In terms of internal policy, Lukashenko made it clear that there would be no radical reform of the current social model. Welfare state is a fundamental value for him. However, he admitted that the existing model had outlived itself and needed transformation. He spoke a lot about modernization (“A new age needs a new economy”). However, he did not offer a clear vision of the modernization. The President restricted his speech to stating general principles, such as innovation, investment, etc.
Lukashenko also very carefully touched upon the issue of privatisation. In general, he did not object to privatisation, although he brought about too many “buts”. It is evident that he personally does not have a clear outlook on this issue. The most worrying statement was his promise to increase average salaries to $500 by the year-end. According to the experts, such a decision may trigger new crisis phenomena in the Belarusian economy.
On the eve of his address to the parliament, Alexander Lukashenko issued Decree № 6 \"On the stimulation of entrepreneurial activities in the medium and small towns and rural areas\" which was positively estimated even by the opposition-minded experts. This decree shows that the President is willing to make steps to liberalize the economy.
The rapid increase in wages has led to a decline in the ratio between labour productivity and real wages to one. Previously, the rule was that enterprises, in which the state owned more than 50% of shares in the founding capital, were not allowed increasing salaries if this ratio was equal to or less than one. The authorities are unlikely to be able to meet the wage growth requirement without long-term consequences for the economy. Hence, the government is likely to contain wage growth for the sake of economic growth.
According to Belstat, In January – August 2017, GDP growth was 1.6%. The economic revival has led to an increase in wages. In August, the average monthly wage was BYN 844.4 or USD 435, i.e. grew by 6.6% since early 2017, adjusted for inflation. This has reduced the ratio between labour productivity and real wages from 1.03 in January 2017 to 1 in the first seven months of 2017. This parameter should not be less than 1, otherwise, the economy starts accumulating imbalances.

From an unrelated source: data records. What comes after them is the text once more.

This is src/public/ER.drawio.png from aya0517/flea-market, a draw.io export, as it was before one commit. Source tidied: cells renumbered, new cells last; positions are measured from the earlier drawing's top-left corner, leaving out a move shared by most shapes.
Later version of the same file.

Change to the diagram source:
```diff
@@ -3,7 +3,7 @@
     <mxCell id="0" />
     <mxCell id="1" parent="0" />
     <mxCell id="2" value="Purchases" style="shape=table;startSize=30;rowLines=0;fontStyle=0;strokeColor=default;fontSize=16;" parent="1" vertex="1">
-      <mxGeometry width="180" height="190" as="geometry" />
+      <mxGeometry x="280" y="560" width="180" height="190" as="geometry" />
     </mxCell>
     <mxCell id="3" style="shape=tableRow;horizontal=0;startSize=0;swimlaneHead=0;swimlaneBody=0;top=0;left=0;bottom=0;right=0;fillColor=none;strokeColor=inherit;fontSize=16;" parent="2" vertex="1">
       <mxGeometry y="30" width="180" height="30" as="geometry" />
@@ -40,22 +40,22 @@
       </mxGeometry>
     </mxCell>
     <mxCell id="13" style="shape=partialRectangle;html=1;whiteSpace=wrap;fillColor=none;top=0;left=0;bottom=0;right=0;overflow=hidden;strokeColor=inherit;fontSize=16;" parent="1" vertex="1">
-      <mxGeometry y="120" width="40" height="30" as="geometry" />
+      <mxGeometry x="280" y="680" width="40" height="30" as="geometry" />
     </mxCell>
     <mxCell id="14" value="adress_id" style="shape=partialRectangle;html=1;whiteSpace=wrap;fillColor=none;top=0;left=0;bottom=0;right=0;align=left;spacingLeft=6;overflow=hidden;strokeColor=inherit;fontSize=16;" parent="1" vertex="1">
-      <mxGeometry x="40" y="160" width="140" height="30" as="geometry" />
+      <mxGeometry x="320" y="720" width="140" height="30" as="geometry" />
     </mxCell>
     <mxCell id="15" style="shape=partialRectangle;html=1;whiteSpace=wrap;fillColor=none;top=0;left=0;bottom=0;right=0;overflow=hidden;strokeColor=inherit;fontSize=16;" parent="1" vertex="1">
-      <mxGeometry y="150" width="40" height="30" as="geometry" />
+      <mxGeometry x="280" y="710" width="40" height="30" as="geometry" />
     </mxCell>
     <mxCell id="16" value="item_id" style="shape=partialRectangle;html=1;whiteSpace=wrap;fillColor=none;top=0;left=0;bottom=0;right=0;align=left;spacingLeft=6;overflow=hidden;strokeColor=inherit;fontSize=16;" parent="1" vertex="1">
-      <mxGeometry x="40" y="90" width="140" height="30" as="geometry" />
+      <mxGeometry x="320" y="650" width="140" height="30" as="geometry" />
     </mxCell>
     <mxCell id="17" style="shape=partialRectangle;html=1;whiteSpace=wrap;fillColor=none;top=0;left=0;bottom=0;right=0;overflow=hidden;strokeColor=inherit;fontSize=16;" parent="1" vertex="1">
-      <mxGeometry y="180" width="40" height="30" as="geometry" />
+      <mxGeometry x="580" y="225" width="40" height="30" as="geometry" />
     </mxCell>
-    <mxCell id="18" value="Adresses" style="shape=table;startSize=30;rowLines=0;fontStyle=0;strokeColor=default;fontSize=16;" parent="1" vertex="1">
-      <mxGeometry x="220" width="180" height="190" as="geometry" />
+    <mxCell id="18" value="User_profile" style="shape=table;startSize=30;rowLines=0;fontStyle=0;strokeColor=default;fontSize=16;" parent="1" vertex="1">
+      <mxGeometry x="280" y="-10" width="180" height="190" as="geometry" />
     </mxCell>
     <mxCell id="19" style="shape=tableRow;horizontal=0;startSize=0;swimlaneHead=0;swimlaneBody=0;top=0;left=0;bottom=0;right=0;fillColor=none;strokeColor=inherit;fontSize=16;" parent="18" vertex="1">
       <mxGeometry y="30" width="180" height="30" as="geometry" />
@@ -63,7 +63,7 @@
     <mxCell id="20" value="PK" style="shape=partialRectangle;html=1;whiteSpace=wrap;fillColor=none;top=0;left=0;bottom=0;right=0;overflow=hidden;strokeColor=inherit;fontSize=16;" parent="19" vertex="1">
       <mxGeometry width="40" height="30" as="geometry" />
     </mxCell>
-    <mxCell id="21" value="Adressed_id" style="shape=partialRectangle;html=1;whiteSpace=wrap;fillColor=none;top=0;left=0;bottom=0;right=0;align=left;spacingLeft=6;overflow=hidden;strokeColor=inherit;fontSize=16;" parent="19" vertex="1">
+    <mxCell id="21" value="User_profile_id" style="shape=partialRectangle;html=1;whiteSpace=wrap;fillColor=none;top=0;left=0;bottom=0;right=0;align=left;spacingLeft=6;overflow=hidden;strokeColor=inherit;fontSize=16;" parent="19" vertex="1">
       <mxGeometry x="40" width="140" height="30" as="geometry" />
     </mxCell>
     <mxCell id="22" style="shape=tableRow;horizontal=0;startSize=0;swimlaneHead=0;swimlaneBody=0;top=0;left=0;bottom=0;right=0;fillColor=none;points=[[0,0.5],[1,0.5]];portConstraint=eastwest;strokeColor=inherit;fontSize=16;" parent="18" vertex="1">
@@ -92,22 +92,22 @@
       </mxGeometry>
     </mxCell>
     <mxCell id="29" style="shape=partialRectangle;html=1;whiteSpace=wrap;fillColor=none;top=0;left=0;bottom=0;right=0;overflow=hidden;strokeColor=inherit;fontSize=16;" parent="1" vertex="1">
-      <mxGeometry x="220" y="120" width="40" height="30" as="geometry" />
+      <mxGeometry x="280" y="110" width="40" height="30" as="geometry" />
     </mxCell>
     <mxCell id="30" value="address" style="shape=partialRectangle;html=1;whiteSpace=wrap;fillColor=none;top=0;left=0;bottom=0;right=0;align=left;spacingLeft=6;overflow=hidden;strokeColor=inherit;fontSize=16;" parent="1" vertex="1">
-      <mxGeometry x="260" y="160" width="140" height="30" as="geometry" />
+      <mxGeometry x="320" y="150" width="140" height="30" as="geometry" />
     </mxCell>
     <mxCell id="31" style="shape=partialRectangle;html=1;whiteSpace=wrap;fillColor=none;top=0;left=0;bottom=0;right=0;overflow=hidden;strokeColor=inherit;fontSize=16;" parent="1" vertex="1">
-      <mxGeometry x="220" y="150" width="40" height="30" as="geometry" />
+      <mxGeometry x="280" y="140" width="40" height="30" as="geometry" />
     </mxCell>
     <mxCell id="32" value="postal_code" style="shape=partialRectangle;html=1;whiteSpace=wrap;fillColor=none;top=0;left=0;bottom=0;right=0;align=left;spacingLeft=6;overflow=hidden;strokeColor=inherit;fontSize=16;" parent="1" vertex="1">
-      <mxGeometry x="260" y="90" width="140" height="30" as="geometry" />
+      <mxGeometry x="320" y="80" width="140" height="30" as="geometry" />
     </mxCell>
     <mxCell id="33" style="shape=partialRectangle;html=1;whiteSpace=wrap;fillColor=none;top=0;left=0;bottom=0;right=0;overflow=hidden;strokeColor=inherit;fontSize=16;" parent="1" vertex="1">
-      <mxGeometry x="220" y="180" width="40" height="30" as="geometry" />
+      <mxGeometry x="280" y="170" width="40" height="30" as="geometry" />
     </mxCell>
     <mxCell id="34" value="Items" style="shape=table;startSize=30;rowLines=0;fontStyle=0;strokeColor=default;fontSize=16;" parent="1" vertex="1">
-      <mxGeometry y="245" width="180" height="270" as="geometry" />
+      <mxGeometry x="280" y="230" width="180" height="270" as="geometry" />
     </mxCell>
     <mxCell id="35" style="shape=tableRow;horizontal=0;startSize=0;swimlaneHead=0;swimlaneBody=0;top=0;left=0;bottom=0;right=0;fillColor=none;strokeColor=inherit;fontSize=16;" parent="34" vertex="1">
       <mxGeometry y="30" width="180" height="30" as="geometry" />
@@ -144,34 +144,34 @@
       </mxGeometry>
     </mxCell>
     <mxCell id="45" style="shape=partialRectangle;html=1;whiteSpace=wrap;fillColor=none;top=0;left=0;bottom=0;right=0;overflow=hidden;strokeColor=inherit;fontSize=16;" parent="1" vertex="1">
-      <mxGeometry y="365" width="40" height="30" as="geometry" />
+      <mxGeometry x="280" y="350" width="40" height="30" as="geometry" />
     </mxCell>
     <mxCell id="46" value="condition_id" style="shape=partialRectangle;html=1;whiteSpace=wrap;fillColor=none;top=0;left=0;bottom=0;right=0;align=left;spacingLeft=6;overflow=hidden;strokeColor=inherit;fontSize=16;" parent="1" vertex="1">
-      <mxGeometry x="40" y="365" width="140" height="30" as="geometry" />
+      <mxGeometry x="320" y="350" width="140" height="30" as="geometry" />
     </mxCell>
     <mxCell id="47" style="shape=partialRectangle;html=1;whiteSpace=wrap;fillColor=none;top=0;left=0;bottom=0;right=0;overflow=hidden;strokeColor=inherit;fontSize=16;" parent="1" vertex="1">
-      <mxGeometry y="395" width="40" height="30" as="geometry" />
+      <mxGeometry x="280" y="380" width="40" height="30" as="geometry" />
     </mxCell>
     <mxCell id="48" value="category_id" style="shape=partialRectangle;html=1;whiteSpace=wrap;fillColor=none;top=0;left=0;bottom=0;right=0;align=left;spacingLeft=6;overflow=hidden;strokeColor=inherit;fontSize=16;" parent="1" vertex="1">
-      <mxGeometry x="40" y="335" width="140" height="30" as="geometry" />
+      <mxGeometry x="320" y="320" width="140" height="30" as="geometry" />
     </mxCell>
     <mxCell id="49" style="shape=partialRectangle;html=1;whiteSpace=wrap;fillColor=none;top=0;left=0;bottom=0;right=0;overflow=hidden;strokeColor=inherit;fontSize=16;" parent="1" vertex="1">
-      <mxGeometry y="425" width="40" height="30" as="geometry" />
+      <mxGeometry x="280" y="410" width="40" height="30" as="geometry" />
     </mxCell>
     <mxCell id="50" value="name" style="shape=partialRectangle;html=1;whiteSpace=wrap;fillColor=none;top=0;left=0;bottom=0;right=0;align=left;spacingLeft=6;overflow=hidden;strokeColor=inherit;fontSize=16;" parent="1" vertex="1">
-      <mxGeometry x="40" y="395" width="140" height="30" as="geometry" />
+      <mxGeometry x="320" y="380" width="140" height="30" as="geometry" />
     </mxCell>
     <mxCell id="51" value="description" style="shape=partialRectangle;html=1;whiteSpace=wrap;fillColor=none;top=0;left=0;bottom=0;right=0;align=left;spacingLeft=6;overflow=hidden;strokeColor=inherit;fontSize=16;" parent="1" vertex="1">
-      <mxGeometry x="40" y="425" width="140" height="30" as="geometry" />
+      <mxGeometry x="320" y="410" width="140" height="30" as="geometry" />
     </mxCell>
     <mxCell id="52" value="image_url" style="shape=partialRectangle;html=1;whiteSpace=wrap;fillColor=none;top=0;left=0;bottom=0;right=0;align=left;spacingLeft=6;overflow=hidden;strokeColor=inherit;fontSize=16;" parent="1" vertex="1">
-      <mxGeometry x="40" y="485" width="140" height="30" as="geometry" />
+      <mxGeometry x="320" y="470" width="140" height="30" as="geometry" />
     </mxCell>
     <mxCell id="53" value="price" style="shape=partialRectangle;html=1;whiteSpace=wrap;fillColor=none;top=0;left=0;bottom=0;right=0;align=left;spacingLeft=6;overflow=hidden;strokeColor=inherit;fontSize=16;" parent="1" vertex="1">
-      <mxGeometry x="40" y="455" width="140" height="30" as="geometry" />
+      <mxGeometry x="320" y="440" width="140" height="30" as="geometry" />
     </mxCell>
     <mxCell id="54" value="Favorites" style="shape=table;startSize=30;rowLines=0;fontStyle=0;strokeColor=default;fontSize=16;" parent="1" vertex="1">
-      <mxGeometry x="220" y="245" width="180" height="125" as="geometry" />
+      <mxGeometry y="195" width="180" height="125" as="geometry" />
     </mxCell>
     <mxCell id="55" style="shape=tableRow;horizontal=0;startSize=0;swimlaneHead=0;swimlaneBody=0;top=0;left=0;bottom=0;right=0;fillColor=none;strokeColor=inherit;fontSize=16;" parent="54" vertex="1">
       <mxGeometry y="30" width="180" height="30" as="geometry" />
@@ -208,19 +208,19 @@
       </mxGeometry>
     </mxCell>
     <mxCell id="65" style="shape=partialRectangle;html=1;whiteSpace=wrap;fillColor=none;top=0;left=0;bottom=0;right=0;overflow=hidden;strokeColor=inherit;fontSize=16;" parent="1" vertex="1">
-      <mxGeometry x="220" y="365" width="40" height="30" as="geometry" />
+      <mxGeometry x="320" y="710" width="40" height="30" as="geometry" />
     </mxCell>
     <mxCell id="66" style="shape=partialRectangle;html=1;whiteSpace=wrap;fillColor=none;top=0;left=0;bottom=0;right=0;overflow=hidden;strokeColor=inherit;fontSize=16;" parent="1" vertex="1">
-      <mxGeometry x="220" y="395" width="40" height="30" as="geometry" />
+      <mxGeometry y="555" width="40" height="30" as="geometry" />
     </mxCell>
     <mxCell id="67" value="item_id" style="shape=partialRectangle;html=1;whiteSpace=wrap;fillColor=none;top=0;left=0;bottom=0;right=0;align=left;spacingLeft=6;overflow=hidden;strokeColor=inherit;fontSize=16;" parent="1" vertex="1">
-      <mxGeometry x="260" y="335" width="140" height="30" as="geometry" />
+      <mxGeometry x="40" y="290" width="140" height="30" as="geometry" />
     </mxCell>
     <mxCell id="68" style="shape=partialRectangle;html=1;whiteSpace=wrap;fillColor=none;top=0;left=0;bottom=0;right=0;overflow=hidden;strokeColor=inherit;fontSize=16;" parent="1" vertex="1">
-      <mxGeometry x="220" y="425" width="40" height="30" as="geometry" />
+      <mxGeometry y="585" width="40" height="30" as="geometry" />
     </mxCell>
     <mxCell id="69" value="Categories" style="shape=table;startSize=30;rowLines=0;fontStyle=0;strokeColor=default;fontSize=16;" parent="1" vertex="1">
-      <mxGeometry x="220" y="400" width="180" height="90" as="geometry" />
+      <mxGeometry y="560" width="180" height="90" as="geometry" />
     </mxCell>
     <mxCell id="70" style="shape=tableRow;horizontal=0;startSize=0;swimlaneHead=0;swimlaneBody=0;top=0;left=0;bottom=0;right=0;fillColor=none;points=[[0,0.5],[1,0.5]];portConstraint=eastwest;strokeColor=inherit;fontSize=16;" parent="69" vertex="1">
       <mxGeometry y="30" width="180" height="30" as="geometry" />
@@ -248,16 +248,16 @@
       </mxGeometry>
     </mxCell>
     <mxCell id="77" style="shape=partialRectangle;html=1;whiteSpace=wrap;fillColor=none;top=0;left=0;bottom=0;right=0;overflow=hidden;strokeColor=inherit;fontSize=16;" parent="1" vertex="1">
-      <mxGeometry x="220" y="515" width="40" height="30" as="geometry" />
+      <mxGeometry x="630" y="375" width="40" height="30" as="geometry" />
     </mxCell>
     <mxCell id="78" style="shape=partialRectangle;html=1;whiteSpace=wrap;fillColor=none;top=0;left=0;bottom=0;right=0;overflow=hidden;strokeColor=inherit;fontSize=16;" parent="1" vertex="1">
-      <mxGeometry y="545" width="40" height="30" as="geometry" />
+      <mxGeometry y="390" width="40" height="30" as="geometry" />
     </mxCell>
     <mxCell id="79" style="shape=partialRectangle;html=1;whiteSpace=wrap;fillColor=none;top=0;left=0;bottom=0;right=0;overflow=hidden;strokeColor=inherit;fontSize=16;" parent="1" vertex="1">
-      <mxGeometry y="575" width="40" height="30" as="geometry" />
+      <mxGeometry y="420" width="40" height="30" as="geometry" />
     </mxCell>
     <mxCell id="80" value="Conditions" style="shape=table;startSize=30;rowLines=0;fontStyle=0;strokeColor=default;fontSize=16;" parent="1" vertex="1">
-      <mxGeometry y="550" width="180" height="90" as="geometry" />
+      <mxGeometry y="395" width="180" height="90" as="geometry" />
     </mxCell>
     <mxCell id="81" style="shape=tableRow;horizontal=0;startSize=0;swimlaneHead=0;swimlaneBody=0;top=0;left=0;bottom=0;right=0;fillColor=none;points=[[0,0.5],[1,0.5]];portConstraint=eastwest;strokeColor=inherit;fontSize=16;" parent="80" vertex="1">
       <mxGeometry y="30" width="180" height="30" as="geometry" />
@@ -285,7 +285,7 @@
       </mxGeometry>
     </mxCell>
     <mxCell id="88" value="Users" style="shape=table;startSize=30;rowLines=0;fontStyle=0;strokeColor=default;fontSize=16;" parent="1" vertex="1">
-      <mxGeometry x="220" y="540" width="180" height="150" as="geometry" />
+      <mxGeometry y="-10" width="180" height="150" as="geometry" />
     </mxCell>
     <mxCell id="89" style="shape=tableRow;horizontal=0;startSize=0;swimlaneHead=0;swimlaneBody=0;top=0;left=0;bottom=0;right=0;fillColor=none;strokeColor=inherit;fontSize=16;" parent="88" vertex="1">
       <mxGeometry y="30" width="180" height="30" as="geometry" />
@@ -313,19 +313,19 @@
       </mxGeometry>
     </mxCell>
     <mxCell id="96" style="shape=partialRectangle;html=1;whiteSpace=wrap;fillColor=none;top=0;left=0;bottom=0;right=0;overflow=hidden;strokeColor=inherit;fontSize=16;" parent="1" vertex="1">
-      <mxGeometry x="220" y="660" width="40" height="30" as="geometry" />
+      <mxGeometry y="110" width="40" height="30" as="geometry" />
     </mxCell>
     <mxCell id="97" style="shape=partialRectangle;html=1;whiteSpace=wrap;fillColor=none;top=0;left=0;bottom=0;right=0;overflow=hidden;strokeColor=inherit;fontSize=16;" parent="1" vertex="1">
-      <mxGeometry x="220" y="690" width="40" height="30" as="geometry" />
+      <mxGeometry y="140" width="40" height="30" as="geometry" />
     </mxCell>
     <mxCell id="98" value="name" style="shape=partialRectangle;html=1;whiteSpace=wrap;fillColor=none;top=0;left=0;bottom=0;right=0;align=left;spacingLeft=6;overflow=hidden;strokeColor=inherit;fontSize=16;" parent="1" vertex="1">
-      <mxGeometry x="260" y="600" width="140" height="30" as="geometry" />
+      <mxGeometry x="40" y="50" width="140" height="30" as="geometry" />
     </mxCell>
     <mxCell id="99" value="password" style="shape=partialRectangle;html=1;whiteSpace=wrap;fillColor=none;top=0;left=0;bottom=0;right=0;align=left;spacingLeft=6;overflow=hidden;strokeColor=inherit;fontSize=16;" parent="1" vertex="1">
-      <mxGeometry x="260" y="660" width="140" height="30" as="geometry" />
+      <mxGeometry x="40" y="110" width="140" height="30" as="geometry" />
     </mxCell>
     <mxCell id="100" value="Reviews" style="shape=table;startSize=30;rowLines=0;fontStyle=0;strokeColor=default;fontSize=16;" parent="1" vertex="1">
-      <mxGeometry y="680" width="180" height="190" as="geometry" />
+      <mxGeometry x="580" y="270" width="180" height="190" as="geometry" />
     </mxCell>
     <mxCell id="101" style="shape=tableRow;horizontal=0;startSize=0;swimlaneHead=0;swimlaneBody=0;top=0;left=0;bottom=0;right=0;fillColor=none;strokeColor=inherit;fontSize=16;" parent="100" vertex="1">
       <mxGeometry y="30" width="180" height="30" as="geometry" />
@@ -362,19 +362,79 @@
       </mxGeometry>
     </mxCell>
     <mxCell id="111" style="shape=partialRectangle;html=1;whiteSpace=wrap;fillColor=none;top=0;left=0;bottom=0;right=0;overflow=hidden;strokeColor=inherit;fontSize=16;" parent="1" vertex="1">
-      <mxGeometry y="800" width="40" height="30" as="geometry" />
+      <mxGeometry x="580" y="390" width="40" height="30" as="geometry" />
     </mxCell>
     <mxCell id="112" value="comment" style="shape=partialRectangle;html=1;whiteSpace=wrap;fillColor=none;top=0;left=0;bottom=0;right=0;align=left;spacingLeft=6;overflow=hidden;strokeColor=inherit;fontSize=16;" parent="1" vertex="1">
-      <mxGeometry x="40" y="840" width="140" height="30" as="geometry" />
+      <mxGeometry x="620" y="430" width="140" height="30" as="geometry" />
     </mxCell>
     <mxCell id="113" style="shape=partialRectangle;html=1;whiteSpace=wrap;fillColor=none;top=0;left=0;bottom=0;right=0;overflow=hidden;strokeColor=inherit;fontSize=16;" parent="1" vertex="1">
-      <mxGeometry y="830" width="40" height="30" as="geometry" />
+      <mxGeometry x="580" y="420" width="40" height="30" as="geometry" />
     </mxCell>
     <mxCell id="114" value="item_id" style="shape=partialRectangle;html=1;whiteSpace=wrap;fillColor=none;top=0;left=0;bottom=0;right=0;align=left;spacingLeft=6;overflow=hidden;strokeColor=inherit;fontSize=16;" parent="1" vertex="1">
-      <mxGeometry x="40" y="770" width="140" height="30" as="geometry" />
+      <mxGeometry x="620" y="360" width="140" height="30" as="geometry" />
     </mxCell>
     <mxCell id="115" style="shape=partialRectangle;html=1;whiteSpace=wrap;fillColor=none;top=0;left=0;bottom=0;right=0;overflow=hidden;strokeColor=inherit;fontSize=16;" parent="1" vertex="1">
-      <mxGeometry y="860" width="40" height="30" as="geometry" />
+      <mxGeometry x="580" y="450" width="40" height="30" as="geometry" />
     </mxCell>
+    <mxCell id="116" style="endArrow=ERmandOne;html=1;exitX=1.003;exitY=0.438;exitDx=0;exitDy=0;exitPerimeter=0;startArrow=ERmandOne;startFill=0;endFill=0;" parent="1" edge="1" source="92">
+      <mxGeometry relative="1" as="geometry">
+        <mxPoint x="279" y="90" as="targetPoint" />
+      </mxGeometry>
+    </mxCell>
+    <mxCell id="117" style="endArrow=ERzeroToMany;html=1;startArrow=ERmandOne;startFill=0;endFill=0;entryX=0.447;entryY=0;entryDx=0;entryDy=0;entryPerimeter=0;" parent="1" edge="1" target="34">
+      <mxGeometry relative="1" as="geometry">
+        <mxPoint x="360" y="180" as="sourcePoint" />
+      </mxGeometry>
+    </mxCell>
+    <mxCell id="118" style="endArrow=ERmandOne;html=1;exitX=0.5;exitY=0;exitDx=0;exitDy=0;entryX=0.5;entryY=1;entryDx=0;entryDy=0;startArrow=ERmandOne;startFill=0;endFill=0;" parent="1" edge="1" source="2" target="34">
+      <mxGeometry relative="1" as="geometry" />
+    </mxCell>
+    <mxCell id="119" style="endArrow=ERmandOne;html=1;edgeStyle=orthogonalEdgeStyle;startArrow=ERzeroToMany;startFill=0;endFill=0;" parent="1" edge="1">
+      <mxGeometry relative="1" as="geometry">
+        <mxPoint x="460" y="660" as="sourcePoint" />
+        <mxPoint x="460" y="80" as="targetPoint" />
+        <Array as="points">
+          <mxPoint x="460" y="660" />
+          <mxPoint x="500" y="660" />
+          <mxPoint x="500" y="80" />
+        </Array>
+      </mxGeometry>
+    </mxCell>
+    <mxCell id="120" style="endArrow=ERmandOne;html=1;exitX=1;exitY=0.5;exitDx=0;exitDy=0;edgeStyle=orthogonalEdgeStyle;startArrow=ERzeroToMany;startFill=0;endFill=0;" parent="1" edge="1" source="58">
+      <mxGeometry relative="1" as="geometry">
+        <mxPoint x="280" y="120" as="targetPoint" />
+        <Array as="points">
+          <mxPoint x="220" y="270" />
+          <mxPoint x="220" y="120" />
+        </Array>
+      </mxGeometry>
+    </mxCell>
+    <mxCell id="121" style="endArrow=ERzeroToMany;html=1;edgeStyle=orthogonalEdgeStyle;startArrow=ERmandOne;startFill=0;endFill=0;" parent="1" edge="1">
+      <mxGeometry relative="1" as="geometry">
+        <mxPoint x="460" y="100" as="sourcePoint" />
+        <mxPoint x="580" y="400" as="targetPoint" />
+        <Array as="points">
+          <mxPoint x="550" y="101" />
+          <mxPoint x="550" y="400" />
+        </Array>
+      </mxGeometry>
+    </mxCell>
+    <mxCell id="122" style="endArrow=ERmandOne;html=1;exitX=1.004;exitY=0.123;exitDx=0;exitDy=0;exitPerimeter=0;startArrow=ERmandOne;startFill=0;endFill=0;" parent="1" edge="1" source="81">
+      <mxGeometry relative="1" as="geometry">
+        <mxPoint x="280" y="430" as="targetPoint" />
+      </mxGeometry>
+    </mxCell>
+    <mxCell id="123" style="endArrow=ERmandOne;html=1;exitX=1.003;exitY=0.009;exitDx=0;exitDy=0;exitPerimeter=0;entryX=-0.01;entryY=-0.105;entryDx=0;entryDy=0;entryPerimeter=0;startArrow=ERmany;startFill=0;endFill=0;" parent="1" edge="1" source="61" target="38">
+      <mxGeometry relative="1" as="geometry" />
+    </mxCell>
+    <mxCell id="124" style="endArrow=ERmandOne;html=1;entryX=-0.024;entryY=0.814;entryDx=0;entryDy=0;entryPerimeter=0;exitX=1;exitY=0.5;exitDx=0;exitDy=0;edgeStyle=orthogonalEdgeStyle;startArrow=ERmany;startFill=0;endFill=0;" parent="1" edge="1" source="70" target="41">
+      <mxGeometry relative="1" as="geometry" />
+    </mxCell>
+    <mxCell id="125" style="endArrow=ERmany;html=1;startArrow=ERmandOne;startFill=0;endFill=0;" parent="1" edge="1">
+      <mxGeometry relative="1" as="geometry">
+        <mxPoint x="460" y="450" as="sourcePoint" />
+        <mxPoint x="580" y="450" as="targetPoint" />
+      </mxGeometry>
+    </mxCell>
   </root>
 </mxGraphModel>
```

The need for faster growth in labour productivity over wage growth was stated in Decree No 744 of July 31st, 2014. The decree enabled wages growth at state organizations and organizations with more than 50% of state-owned shares only if the ratio between growth in labour productivity and wages was higher than 1. Taking into account the state's share in the economy, this rule has had impact on most of the country's key enterprises. In 2013 -2014 wages grew rapidly, which resulted in devaluation in 2014-2015.
Faster wage growth as compared with growth in labour productivity carries a number of risks. Enterprises increase cost of wages, which subsequently leads to a decrease in the competitiveness of products on the domestic and foreign markets. In construction, wholesale, retail trade, and some other industries the growth rate of prime cost in 2017 outpaces the dynamics of revenue growth. This is likely to lead to a decrease in profits and a decrease in investments for further development. Amid wage growth, the population is likely to increase import consumption and reduce currency sales, which would reduce the National Bank's ability to repay foreign and domestic liabilities.
The Belarusian government is facing a dilemma – either to comply with the president’s requirement of a BYN 1000 monthly wage, which could lead to new economic imbalances and could further affect the national currency value, or to suspend the wage growth in order to retain the achieved economic results. That said, the first option bears a greater number of negative consequences for the nomenclature.
Overall, the rapid growth in wages no longer corresponds the pace of economic development. The government is likely to retain the economic growth and retrain further growth in wages. Staff reshuffles are unlikely to follow the failure to meet the wage growth requirement.